My friend Lena, a translator, claims that English is a cold language. Her husband died almost three years ago. After some time, she started writing her first poems in English. Short, unrhymed, formless.
“Have you ever written anything about him in Polish?” I ask her one day.
We’re in the park, sitting on one of the benches in the shade of a big maple tree.
“Yes, I have,” she replies. “But I could never share these poems with anybody.”
“Whenever I try to write about my grief in Polish, I have the impression that I’m overly dramatic, that I exaggerate my pain,” she says. “In English death becomes more theoretical than real. Do you know what I mean?”

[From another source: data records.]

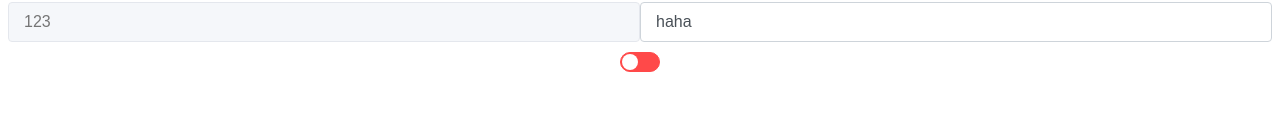
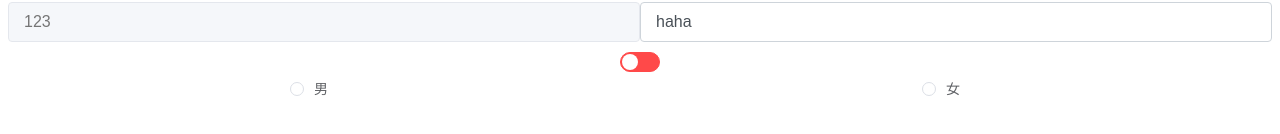
Before and after one commit to lpkshuai/pk-UI, a Vue app: page / in a window 1280 px wide. Shown: the part 278-412 px from the top of the page. Built offline with nearby package versions, Linux system fonts and the light colour scheme.

Commit message:
radio component finished

```diff
--- a/src/App.vue
+++ b/src/App.vue
@@ -56,6 +56,11 @@
     <div class="row">
       <pk-switch v-model="switchOn" name="switch"></pk-switch>
     </div>
+    <!-- radio测试 -->
+    <div class="row">
+      <pk-radio label="0" v-model="gender">男</pk-radio>
+      <pk-radio label="1" v-model="gender">女</pk-radio>
+    </div>
   </div>
 </template>
 
@@ -65,7 +70,8 @@ export default {
     return {
       visible: false,
       username: 'haha',
-      switchOn: false
+      switchOn: false,
+      gender: '男'
     }
   },
   methods: {
--- /dev/null
+++ b/src/components/Radio.vue
@@ -0,0 +1,127 @@
+<template>
+  <label class="pk-radio" :class="{ checked: label == value }">
+    <span class="pk-radio__outer">
+      <input type="radio" class="pk-radio__input" :value="label" :name="name" v-model="model" @click="chooseHandle" />
+      <span class="pk-radio__inner"></span>
+    </span>
+    <label for="" class="pk-radio__label">
+      <slot>
+        <template v-if="!$slots.default">
+          {{ label }}
+        </template>
+      </slot>
+    </label>
+  </label>
+</template>
+
+<script>
+export default {
+  name: 'pkRadio',
+  data() {
+    return {
+
+    };
+  },
+  computed: {
+    model: {
+      get() {
+        return this.value;
+      },
+      set(value) {
+        this.$emit('input', value);
+      }
+    }
+  },
+  props: {
+    label: {
+      type: [String, Boolean, Number],
+      default: ''
+    },
+    value: null,
+    name: {
+      type: String,
+      default: ''
+    }
+  },
+  methods: {
+    chooseHandle() {
+      this.checked = !this.checked;
+    }
+  }
+};
+</script>
+
+<style scoped="scoped">
+.pk-radio {
+  color: #606266;
+  font-weight: 500;
+  line-height: 1;
+  position: relative;
+  cursor: pointer;
+  display: inline-block;
+  white-space: nowrap;
+  outline: none;
+  font-size: 14px;
+  margin-right: 30px;
+  -moz-user-select: none;
+  -webkit-user-select: none;
+  -ms-user-select: none;
+}
+.pk-radio__outer {
+  white-space: nowrap;
+  cursor: pointer;
+  outline: none;
+  display: inline-block;
+  line-height: 1;
+  position: relative;
+  vertical-align: middle;
+}
+.pk-radio__input {
+  opacity: 0;
+  outline: none;
+  position: absolute;
+  z-index: -1;
+  top: 0;
+  left: 0;
+  right: 0;
+  bottom: 0;
+  margin: 0;
+}
+.pk-radio__inner {
+  border: 1px solid #dcdfe6;
+  border-radius: 100%;
+  width: 14px;
+  height: 14px;
+  background-color: #fff;
+  position: relative;
+  cursor: pointer;
+  display: inline-block;
+  box-sizing: border-box;
+}
+.pk-radio__inner:after {
+  width: 4px;
+  height: 4px;
+  border-radius: 100%;
+  background-color: #fff;
+  content: '';
+  position: absolute;
+  left: 50%;
+  top: 50%;
+  transform: translate(-50%, -50%) scale(0);
+  transition: transform 0.15s ease-in;
+}
+.pk-radio__label {
+  font-size: 14px;
+  padding-left: 10px;
+}
+.pk-radio.checked .pk-radio__inner {
+  border-color: #409eff;
+  background: #409eff;
+}
+.pk-radio.checked .pk-radio__inner::after {
+  transform: translate(-50%, -50%) scale(1);
+}
+.pk-radio.checked .pk-radio__label {
+  color: #409eff;
+}
+</style>
--- a/src/main.js
+++ b/src/main.js
@@ -5,6 +5,7 @@ import pkButton from './components/Button.vue'
 import pkDialog from './components/Dialog.vue'
 import pkInput from './components/Input.vue'
 import pkSwitch from './components/Switch.vue'
+import pkRadio from './components/Radio.vue'
 
 Vue.config.productionTip = false
 
@@ -12,6 +13,7 @@ Vue.component(pkButton.name, pkButton)
 Vue.component(pkDialog.name, pkDialog)
 Vue.component(pkInput.name, pkInput)
 Vue.component(pkSwitch.name, pkSwitch)
+Vue.component(pkRadio.name, pkRadio)
 
 new Vue({
   render: h => h(App)
```
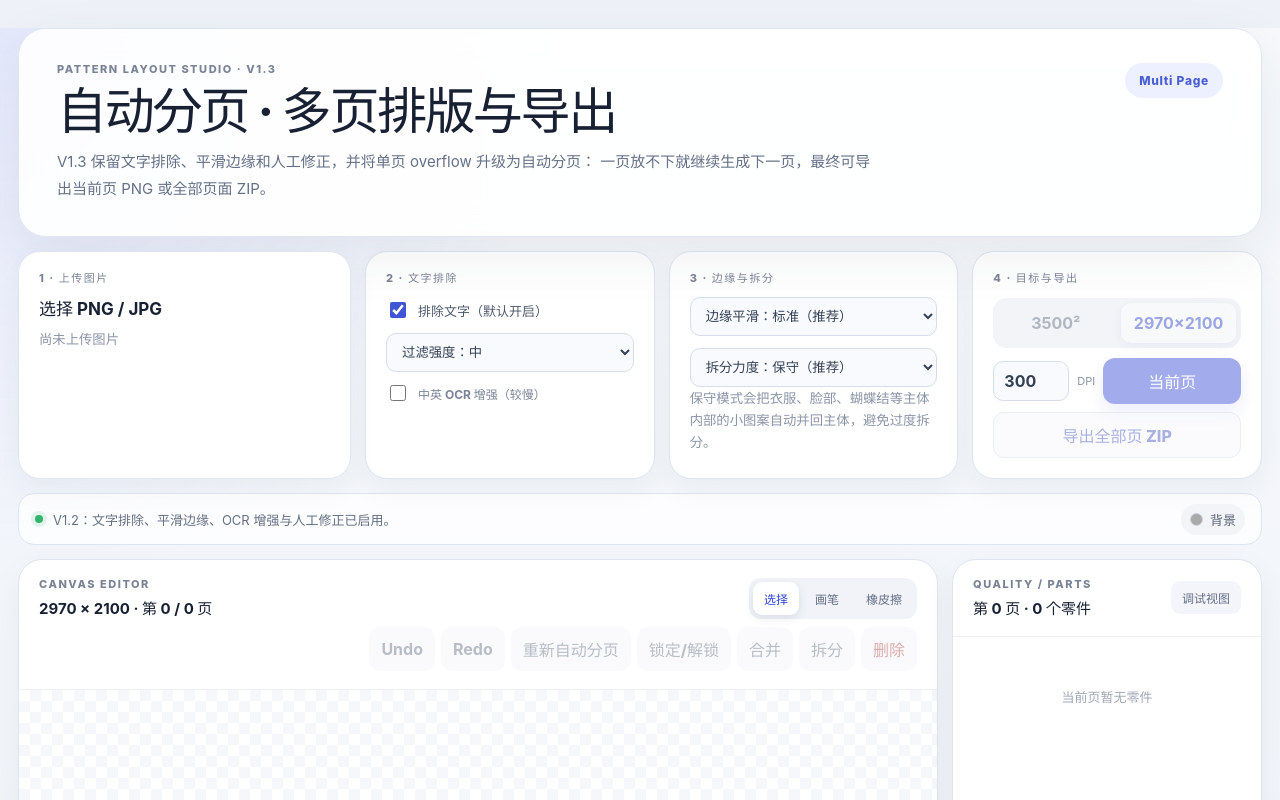
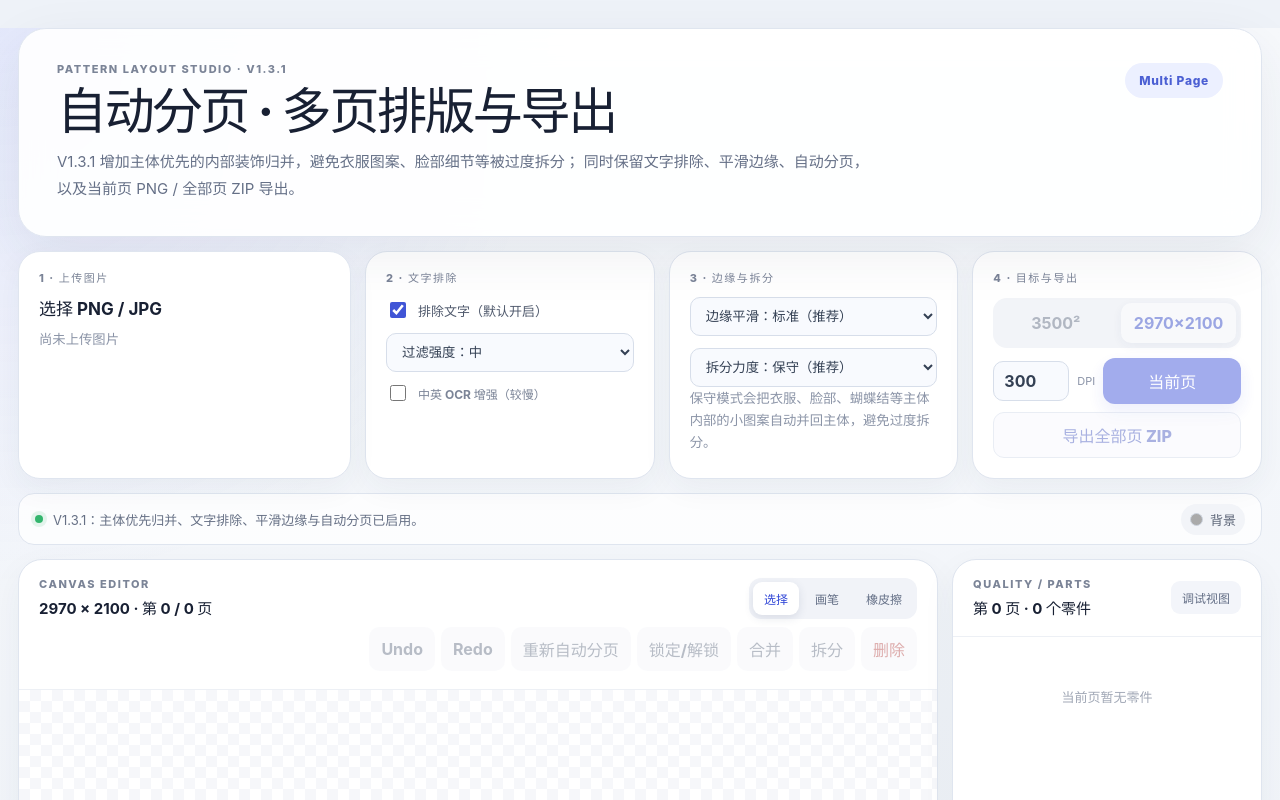
Before and after one commit to invoidstar/pattern-layout-studio, a React (Vite) app: page / in a window 1280 px wide. Shown: the top 800 px of the page. Built offline with nearby package versions, Linux system fonts and the light colour scheme.

Commit message:
Finalize V1.3.1 UI labels

```diff
--- a/src/App.tsx
+++ b/src/App.tsx
@@ -296,7 +296,7 @@ export default function App() {
   const [selectedIds, setSelectedIds] = useState<string[]>([]);
   const [backgroundCss, setBackgroundCss] = useState('#aaaaaa');
   const [sourceInfo, setSourceInfo] = useState('尚未上传图片');
-  const [status, setStatus] = useState('V1.2：文字排除、平滑边缘、OCR 增强与人工修正已启用。');
+  const [status, setStatus] = useState('V1.3.1：主体优先归并、文字排除、平滑边缘与自动分页已启用。');
   const [dpi, setDpi] = useState(300);
   const [busy, setBusy] = useState(false);
   const [renderTick, setRenderTick] = useState(0);
@@ -1066,11 +1066,11 @@ export default function App() {
     <main className="app-shell">
       <section className="hero">
         <div>
-          <span className="eyebrow">PATTERN LAYOUT STUDIO · V1.3</span>
+          <span className="eyebrow">PATTERN LAYOUT STUDIO · V1.3.1</span>
           <h1>自动分页 · 多页排版与导出</h1>
           <p>
-            V1.3 保留文字排除、平滑边缘和人工修正，并将单页 overflow 升级为自动分页：
-            一页放不下就继续生成下一页，最终可导出当前页 PNG 或全部页面 ZIP。
+            V1.3.1 增加主体优先的内部装饰归并，避免衣服图案、脸部细节等被过度拆分；
+            同时保留文字排除、平滑边缘、自动分页，以及当前页 PNG / 全部页 ZIP 导出。
           </p>
         </div>
         <div className="hero-badge">Multi Page</div>
```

Nearby a woman is pushing a child on a swing. A little girl with blonde pigtails. I think about all those times I tried to write or speak about my daughter in my mother tongue. My pen would fall out of my shaking hand. Or I would open my mouth and wasn’t able to utter a single word. Embarrassed, I quickly changed the subject. Perhaps in English, my daughter’s death would seem more remote, less final.
Lena says that sometimes the simplest words are the trickiest to translate. Their apparent accessibility is deceptive as you can easily get lost in the multiplicity of their meanings. Lena also says that when she translates a novel or a short story, her attention is focused on all the small details. She is interested in language, in its limitless possibilities.
Izabela Ilowska holds a PhD in English Literature and Creative Writing from the University of Glasgow. Her work has appeared in New Writing Scotland, Gutter Magazine, and Flash: The International Short-Short Story Magazine.